Instead of turning indoors to rest and recuperate and hermit myself when I wanted to be low, I was challenging myself to 30 minutes of fresh air a day. That meant I had to find a way to take a walk, or go for a mountain drive, or even go for a bike ride. This in turn sent me on many small adventures I would not have gone on previously that had boost my spirits (like when I discovered an alien themed cafe in the middle of the desert).
Turns out, grandma was right again.

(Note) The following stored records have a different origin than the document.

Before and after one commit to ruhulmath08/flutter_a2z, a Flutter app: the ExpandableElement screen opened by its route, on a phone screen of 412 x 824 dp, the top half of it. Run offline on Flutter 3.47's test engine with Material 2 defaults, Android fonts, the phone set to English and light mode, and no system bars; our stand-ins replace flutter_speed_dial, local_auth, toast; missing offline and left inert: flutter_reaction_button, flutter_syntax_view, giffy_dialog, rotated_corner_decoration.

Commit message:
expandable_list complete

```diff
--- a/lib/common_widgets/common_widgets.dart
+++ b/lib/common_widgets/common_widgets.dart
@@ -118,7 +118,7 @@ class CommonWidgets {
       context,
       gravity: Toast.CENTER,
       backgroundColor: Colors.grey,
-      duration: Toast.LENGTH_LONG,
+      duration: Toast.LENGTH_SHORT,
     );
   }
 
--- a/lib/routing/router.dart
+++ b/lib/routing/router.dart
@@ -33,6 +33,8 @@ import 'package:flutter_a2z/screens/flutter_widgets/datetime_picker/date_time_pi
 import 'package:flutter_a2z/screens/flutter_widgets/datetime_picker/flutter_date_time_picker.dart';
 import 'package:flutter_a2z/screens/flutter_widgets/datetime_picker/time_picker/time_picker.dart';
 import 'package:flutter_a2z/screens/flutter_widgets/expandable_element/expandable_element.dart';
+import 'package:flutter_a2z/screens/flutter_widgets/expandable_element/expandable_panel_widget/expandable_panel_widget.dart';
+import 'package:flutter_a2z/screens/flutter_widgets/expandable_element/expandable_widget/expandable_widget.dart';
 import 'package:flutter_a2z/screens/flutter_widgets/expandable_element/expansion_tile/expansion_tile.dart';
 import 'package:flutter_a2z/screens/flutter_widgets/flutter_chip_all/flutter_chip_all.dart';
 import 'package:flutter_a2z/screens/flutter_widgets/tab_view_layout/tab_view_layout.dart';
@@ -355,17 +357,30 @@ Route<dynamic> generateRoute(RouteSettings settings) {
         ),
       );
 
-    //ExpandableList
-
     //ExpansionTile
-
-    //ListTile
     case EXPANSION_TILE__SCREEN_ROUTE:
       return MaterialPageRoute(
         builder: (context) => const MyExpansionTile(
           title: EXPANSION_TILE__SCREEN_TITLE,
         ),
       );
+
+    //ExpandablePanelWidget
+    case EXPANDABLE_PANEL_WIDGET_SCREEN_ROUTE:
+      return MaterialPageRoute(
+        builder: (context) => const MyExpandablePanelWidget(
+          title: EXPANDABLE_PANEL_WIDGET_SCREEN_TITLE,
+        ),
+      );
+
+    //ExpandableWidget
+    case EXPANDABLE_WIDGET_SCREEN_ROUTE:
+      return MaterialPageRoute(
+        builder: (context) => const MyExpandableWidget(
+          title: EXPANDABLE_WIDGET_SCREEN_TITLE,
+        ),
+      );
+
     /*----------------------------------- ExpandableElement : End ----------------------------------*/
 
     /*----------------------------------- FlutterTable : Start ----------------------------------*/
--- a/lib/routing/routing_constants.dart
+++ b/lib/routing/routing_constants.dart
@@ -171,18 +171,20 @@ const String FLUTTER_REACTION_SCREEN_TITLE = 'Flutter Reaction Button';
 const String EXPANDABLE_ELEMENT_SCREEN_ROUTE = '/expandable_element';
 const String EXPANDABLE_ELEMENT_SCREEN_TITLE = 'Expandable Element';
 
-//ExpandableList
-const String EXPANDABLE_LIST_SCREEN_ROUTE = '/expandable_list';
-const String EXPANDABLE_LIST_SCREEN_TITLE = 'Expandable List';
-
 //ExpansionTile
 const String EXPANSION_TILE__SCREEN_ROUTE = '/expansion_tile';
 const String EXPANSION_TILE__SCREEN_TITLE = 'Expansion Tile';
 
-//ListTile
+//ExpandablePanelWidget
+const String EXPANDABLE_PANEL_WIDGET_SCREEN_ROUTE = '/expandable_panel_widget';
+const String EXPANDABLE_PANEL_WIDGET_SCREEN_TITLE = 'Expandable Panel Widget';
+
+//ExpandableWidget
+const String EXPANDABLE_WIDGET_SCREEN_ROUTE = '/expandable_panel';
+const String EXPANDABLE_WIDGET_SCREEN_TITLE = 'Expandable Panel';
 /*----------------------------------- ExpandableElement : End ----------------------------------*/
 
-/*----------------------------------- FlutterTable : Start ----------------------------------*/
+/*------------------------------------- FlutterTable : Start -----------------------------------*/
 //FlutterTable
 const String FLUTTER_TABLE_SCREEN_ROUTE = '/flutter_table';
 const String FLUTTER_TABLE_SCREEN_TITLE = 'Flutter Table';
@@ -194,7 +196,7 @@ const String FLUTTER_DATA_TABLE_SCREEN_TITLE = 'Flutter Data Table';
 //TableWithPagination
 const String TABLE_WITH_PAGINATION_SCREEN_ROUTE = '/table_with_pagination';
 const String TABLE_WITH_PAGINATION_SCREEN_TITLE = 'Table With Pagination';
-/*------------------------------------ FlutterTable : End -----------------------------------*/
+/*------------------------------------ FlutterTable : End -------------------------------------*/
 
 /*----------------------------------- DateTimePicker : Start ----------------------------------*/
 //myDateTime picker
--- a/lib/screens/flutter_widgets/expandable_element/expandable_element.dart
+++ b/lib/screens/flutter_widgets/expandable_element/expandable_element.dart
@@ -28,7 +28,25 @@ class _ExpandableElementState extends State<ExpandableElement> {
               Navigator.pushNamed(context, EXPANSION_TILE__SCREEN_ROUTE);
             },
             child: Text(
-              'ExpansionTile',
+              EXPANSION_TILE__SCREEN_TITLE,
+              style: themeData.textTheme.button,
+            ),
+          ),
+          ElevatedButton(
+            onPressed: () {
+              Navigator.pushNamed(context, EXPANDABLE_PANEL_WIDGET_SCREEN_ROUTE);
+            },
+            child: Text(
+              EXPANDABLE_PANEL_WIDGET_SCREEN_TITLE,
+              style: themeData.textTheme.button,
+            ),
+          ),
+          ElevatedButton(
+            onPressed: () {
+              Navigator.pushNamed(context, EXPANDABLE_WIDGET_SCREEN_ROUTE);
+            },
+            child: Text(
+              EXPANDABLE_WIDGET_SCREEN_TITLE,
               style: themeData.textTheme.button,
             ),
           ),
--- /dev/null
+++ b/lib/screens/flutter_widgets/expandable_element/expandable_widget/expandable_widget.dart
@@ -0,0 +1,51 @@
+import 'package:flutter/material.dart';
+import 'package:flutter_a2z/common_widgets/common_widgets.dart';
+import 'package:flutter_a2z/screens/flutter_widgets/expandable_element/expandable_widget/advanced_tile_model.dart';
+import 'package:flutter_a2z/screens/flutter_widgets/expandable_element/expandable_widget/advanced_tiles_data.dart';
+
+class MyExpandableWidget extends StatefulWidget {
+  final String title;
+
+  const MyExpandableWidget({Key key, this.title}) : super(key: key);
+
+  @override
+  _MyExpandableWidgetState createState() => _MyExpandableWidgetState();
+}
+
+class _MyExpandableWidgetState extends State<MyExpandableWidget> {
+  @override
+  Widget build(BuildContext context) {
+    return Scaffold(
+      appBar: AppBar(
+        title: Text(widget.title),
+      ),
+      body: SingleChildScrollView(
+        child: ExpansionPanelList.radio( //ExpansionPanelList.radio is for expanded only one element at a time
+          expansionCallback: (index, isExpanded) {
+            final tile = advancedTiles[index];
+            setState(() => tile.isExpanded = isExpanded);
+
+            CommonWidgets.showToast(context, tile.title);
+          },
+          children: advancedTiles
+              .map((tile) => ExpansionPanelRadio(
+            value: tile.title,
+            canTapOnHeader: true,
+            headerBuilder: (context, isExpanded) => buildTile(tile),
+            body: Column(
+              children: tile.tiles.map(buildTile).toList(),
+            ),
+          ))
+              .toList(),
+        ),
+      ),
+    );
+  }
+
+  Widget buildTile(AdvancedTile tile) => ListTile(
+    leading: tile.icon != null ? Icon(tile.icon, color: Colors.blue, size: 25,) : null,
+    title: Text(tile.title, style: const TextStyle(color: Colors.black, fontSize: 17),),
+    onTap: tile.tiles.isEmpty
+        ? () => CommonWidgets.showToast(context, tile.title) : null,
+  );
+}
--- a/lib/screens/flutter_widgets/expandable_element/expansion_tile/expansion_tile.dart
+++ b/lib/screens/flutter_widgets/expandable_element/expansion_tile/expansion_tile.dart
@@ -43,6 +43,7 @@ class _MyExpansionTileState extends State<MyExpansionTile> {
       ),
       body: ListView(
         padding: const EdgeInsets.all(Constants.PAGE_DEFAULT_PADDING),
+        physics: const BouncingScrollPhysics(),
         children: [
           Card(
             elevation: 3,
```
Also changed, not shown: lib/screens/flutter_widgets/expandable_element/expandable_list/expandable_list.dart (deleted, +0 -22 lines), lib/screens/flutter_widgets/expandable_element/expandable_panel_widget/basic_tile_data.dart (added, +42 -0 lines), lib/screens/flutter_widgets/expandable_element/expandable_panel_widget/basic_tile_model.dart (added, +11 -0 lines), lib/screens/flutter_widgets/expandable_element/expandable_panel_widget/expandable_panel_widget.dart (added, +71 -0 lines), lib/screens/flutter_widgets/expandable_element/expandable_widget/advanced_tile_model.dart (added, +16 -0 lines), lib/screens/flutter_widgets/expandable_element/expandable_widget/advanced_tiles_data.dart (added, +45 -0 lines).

- Pamper and Polish. Okay, I know this is for the ladies more than for the male readers out there, but this one has become very important for me. When a migraine hits it really hits hard. I don’t eat, or drink, I barely move and I lie in the dark in pain. The meds my doctors gave me have side effects that are just as bad as the migraine itself and it is just a gross situation. Now imagine it daily, and imagine it while being bipolar. It’s not fun. And quickly, and easily, I fell into a rut of not taking care of myself.
I used to be a girl who woke up early to do her hair and makeup. I used to love applying bright colors to my lips and trying new colors to my eyelids. I loved trying new hairstyles and just not being a slob.
Until this year.
This year it was a struggle to get out of bed most days, let alone a struggle to even consider doing my hair and makeup. The mere thought of doing my hair was physically painful, and there were even some days I spent crying over the loss of the woman I used to be. It just had become so physically painful and so physically hard to take care of myself most days.
My husband was the one that started the idea of pamper and polish. He gifted me a few gel manicures for my birthday, knowing how long they last and their quality. He took me to the salon, driving me there in the rain and even waiting in the car while the appointment went over the time. It was a gesture that did something big – even on the days that I felt truly awful, I had something that made me feel that little bit more pulled together. And that would turn into a domino effect for me. If I noticed my nails after a shower, I would spend an extra moment brushing my hair, or painting my toes, or even applying coconut lotion. And feeling that little bit pampered helped me feel a little bit better emotionally, even if physically I felt totally awful.
- Self Forgiveness. This one is one of the hardest ones for me to do. It’s a daily practice and an all day practice at that. I have to forgive myself for being ill.
I tend to beat myself up a lot emotionally for being sick. Deep down, I do understand that I have had zero control over my ailments. It is not like I chose the paths that led to my sicknesses, but still, I act as if I had a part to play. And when I am down for the count, I play the shame game, thinking of all the things I should be doing with my time instead of spending it in bed resting and taking care of myself. It is a constant mind game that is being played and I am consistently struggling with it.
That is why this one is the most important one for me. I have had to recognize, try and try again to forgive myself for being ill. I have to forgive myself for being bipolar. I have to forgive myself for not being able to be the woman I want to be. I have to forgive myself for not being the mom or the wife or the employee I want to be. And I have to do it all day long. But it is SO important because once you do it, that weight that releases off of your shoulders, even if its only for a moment is so healing.
As I stated before, mental health is always evolving, and this is just a few of the ways that I have had to evolve my mental health rituals and routines over the last few months to fit my health needs. In order to physically and emotionally survive you’ll need to evolve your own tactics and your own routines as you grow, change and as your life changes around you. As silly and ‘light and fluffy’ as these seem, they made a massive difference. In a few months they will likely change.
In the comments below, share one of the new ways you take care of yourself!